People suffering from the itching associated with scabies can try soaking their skin in cool water. A cold bath or cool damp washcloth can help relieve the itching. And, as mentioned previously, anti-itch creams such as calamine lotion or antihistamines can also alleviate itching [source: Mayo Clinic].
Even though it's difficult, you should not dwell on the negative connotations of scabies. Focus instead on treating and destroying the mites with traditional pharmaceutical creams or natural home remedies. The faster you treat them, the better you'll feel.
If you'd like to read more about the causes and treatments of scabies, visit the Web sites listed on the next page.
Related HowStuffWorks Articles
- American Academy of Dermatology. "Scabies." 2009. (8/20/09)http://www.aad.org/public/publications/pamphlets/common_scabies.html
- Centers for Disease Control and Prevention. "Scabies." November 10, 2008. (8/3/09) http://www.cdc.gov/scabies/
- Centers for Disease Control and Prevention. "Scabies: Fact Sheet." November 10, 2008. (8/3/09) http://www.cdc.gov/scabies/factsheet.html
- Centers for Disease Control and Prevention. "Scabies: Prevention and Control." November 10, 2008. (8/3/09)http://www.cdc.gov/scabies/prevent.html
- Centers for Disease Control and Prevention. "Scabies: Risk." November 10, 2008. (8/3/09) http://www.cdc.gov/scabies/risk.html

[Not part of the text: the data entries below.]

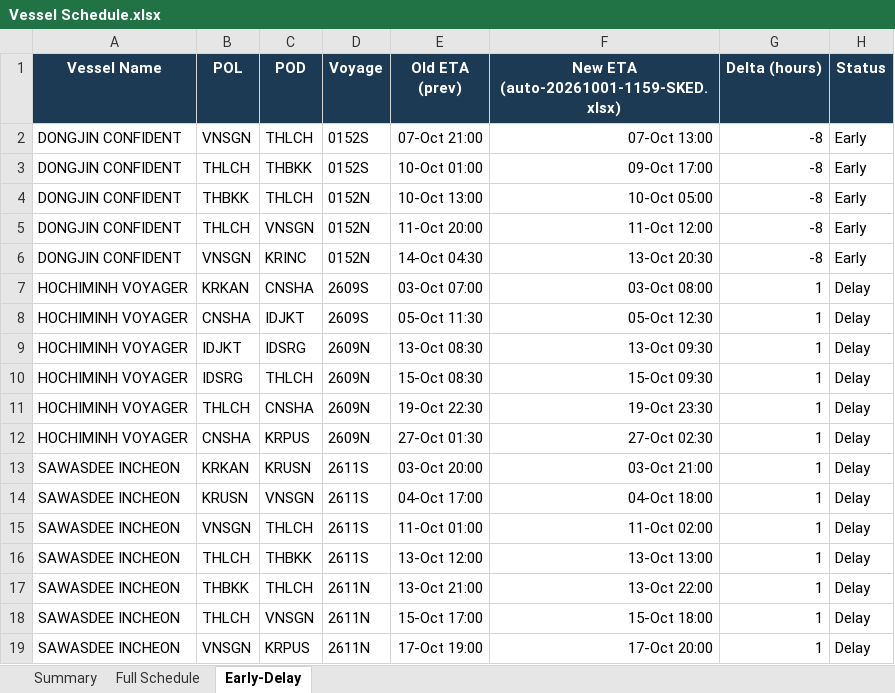
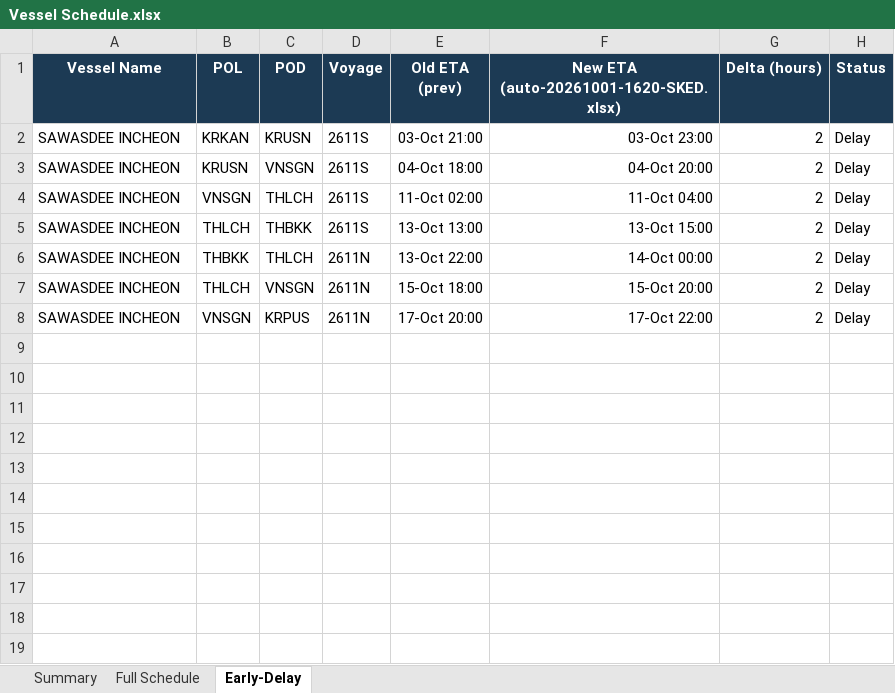
Before and after one commit to sirichai1265/heung-a-sked, an Excel workbook: Vessel Schedule.xlsx, sheet Early-Delay, drawn as a sheet; values as stored, in another font and other column widths than the file's, no borders; removed rows and columns are numbered as before the commit, all else as after; the diff names each change by its address in the sheet, - before the commit and + after, or states it on an @@ line.

```diff
--- a/Vessel Schedule.xlsx (sheet Early-Delay)
+++ b/Vessel Schedule.xlsx (sheet Early-Delay)
-F1: New ETA (auto-20261001-1159-SKED.xlsx)
+F1: New ETA (auto-20261001-1620-SKED.xlsx)
-row 2: DONGJIN CONFIDENT | VNSGN | THLCH | 0152S | 07-Oct 21:00 | 07-Oct 13:00 | -8 | Early
-row 3: DONGJIN CONFIDENT | THLCH | THBKK | 0152S | 10-Oct 01:00 | 09-Oct 17:00 | -8 | Early
-row 4: DONGJIN CONFIDENT | THBKK | THLCH | 0152N | 10-Oct 13:00 | 10-Oct 05:00 | -8 | Early
-row 5: DONGJIN CONFIDENT | THLCH | VNSGN | 0152N | 11-Oct 20:00 | 11-Oct 12:00 | -8 | Early
-row 6: DONGJIN CONFIDENT | VNSGN | KRINC | 0152N | 14-Oct 04:30 | 13-Oct 20:30 | -8 | Early
-row 7: HOCHIMINH VOYAGER | KRKAN | CNSHA | 2609S | 03-Oct 07:00 | 03-Oct 08:00 | 1 | Delay
-row 8: HOCHIMINH VOYAGER | CNSHA | IDJKT | 2609S | 05-Oct 11:30 | 05-Oct 12:30 | 1 | Delay
-row 9: HOCHIMINH VOYAGER | IDJKT | IDSRG | 2609N | 13-Oct 08:30 | 13-Oct 09:30 | 1 | Delay
-row 10: HOCHIMINH VOYAGER | IDSRG | THLCH | 2609N | 15-Oct 08:30 | 15-Oct 09:30 | 1 | Delay
-row 11: HOCHIMINH VOYAGER | THLCH | CNSHA | 2609N | 19-Oct 22:30 | 19-Oct 23:30 | 1 | Delay
-row 12: HOCHIMINH VOYAGER | CNSHA | KRPUS | 2609N | 27-Oct 01:30 | 27-Oct 02:30 | 1 | Delay
-E2 (Old ETA (prev)): 03-Oct 20:00
+E2 (Old ETA (prev)): 03-Oct 21:00
-F2: 03-Oct 21:00
+F2: 03-Oct 23:00
-G2:G8 (Delta (hours)): 1
+G2:G8 (Delta (hours)): 2
-E3 (Old ETA (prev)): 04-Oct 17:00
+E3 (Old ETA (prev)): 04-Oct 18:00
-F3: 04-Oct 18:00
+F3: 04-Oct 20:00
-E4 (Old ETA (prev)): 11-Oct 01:00
+E4 (Old ETA (prev)): 11-Oct 02:00
-F4: 11-Oct 02:00
+F4: 11-Oct 04:00
-E5 (Old ETA (prev)): 13-Oct 12:00
+E5 (Old ETA (prev)): 13-Oct 13:00
-F5: 13-Oct 13:00
+F5: 13-Oct 15:00
-E6 (Old ETA (prev)): 13-Oct 21:00
+E6 (Old ETA (prev)): 13-Oct 22:00
-F6: 13-Oct 22:00
+F6: 14-Oct 00:00
-E7 (Old ETA (prev)): 15-Oct 17:00
+E7 (Old ETA (prev)): 15-Oct 18:00
-F7: 15-Oct 18:00
+F7: 15-Oct 20:00
-E8 (Old ETA (prev)): 17-Oct 19:00
+E8 (Old ETA (prev)): 17-Oct 20:00
-F8: 17-Oct 20:00
+F8: 17-Oct 22:00
```
Also changed, not shown: sheet Full Schedule, sheet Summary, sked_current.xlsx, 4 other files.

- Centers for Disease Control and Prevention. "Scabies: Symptoms." November 10, 2008. (8/3/09) http://www.cdc.gov/scabies/symptoms.html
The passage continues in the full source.